Interview with Robert Finley
QUESTION 6
JUDY RICHARDSON:

Paint a picture for, you're not going to see any footage or anything, of what it was like being your neighborhood bar with a shotgun. What was that like?

ROBERT FINLEY:

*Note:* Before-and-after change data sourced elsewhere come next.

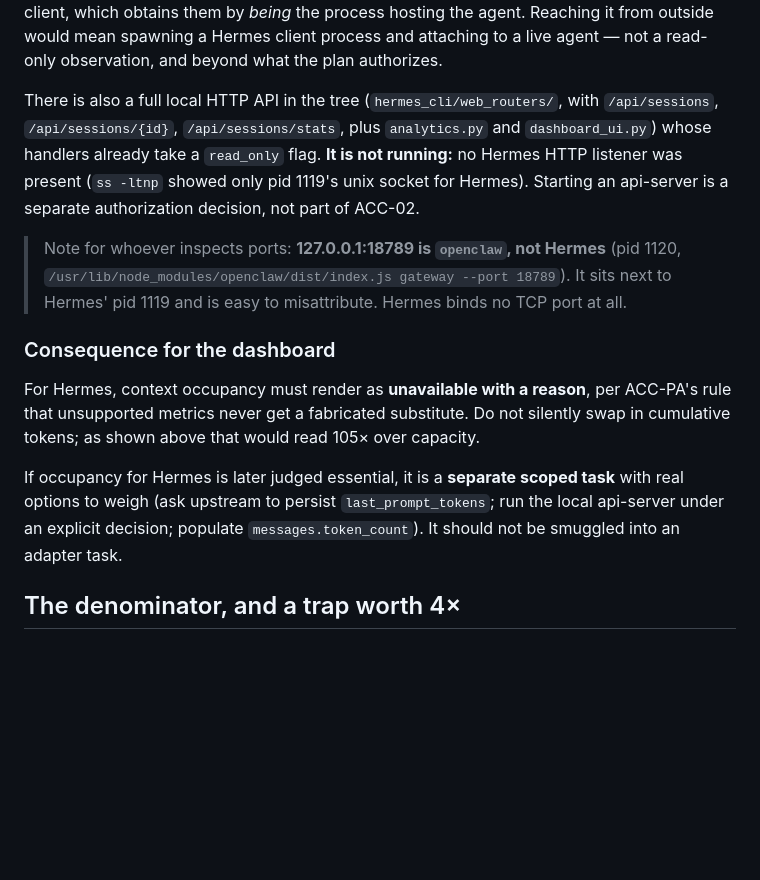
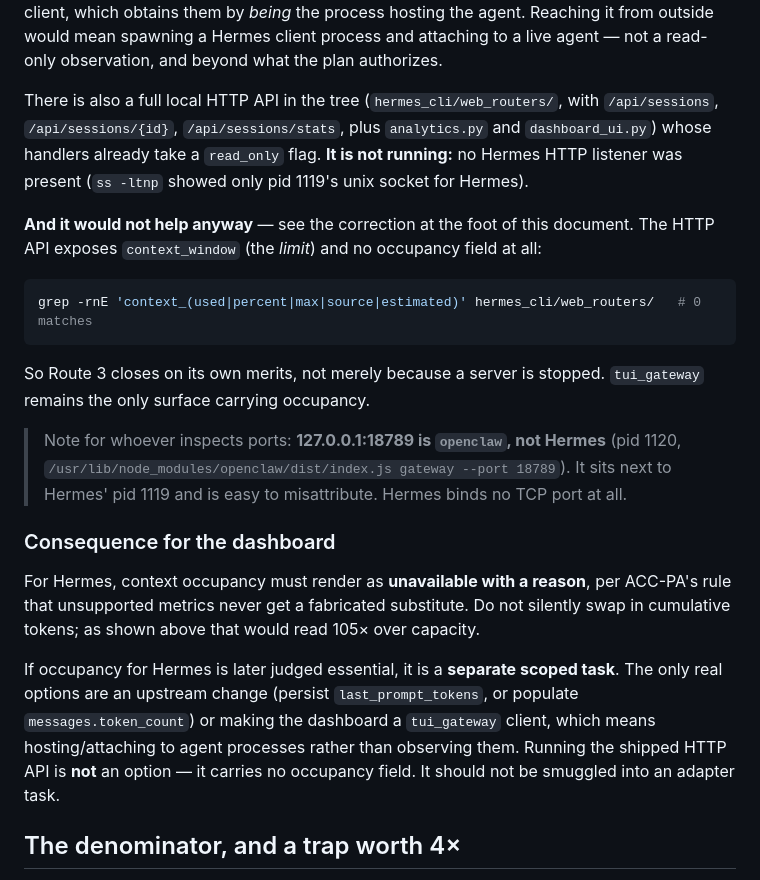
Before and after one commit to user01-2-GitProject/ai-command-center, a Markdown page: docs/discovery/hermes.md, the part around one of its changes. Drawn GitHub-style; blank space fills up the shorter version.

````diff
--- a/docs/discovery/hermes.md
+++ b/docs/discovery/hermes.md
@@ -137,7 +137,15 @@ context_used, context_max, context_percent, context_source, context_estimated, c
 
 But `agent/context_breakdown.py:105` shows the values are read off a **live in-memory agent's compressor object** (`compressor.last_prompt_tokens`, `compressor.context_length`). They are computed per-turn and never persisted to `state.db`. `tui_gateway` serves the TUI/Desktop client, which obtains them by *being* the process hosting the agent. Reaching it from outside would mean spawning a Hermes client process and attaching to a live agent — not a read-only observation, and beyond what the plan authorizes.
 
-There is also a full local HTTP API in the tree (`hermes_cli/web_routers/`, with `/api/sessions`, `/api/sessions/{id}`, `/api/sessions/stats`, plus `analytics.py` and `dashboard_ui.py`) whose handlers already take a `read_only` flag. **It is not running:** no Hermes HTTP listener was present (`ss -ltnp` showed only pid 1119's unix socket for Hermes). Starting an api-server is a separate authorization decision, not part of ACC-02.
+There is also a full local HTTP API in the tree (`hermes_cli/web_routers/`, with `/api/sessions`, `/api/sessions/{id}`, `/api/sessions/stats`, plus `analytics.py` and `dashboard_ui.py`) whose handlers already take a `read_only` flag. **It is not running:** no Hermes HTTP listener was present (`ss -ltnp` showed only pid 1119's unix socket for Hermes).
+
+**And it would not help anyway** — see the correction at the foot of this document. The HTTP API exposes `context_window` (the *limit*) and no occupancy field at all:
+
+```sh
+grep -rnE 'context_(used|percent|max|source|estimated)' hermes_cli/web_routers/   # 0 matches
+```
+
+So Route 3 closes on its own merits, not merely because a server is stopped. `tui_gateway` remains the only surface carrying occupancy.
 
 > Note for whoever inspects ports: **127.0.0.1:18789 is `openclaw`, not Hermes** (pid 1120, `/usr/lib/node_modules/openclaw/dist/index.js gateway --port 18789`). It sits next to Hermes' pid 1119 and is easy to misattribute. Hermes binds no TCP port at all.
 
@@ -145,7 +153,7 @@ There is also a full local HTTP API in the tree (`hermes_cli/web_routers/`, with
 
 For Hermes, context occupancy must render as **unavailable with a reason**, per ACC-PA's rule that unsupported metrics never get a fabricated substitute. Do not silently swap in cumulative tokens; as shown above that would read 105× over capacity.
 
-If occupancy for Hermes is later judged essential, it is a **separate scoped task** with real options to weigh (ask upstream to persist `last_prompt_tokens`; run the local api-server under an explicit decision; populate `messages.token_count`). It should not be smuggled into an adapter task.
+If occupancy for Hermes is later judged essential, it is a **separate scoped task**. The only real options are an upstream change (persist `last_prompt_tokens`, or populate `messages.token_count`) or making the dashboard a `tui_gateway` client, which means hosting/attaching to agent processes rather than observing them. Running the shipped HTTP API is **not** an option — it carries no occupancy field. It should not be smuggled into an adapter task.
 
 ## The denominator, and a trap worth 4×
 
````
Also changed, not shown: other parts of docs/discovery/hermes.md (+33 -1 lines).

Well you can imagine that I'm a, ex-serviceman and here I am, ah, have my own little business going and operating and my thought was that, ah, when I, ah, began to say, "Well I guess it's time to, ah, defend your personal property and safety," so the, ah, shotgun's there and I said, "Well, looks like I can realize now what the pioneer thinks of when they, when they said, you know, 'Your home is your castle,'" and, ah, here I've just left for war. I was very impersonal about the war as duty calls and I answered. But this certainly is a crisis in my life, and here I am on my home ground with my shotgun defending property and, and the many thoughts like that go through your mind you see. And, ah, ah, this was my, I was very apprehensive at the beginning but as I said, as I, as I go along and the time passed and I saw there was things as far as my place was concerned were not in danger, ah, which was a great, with great re- relief I might add that, that, this, this is it and, uh--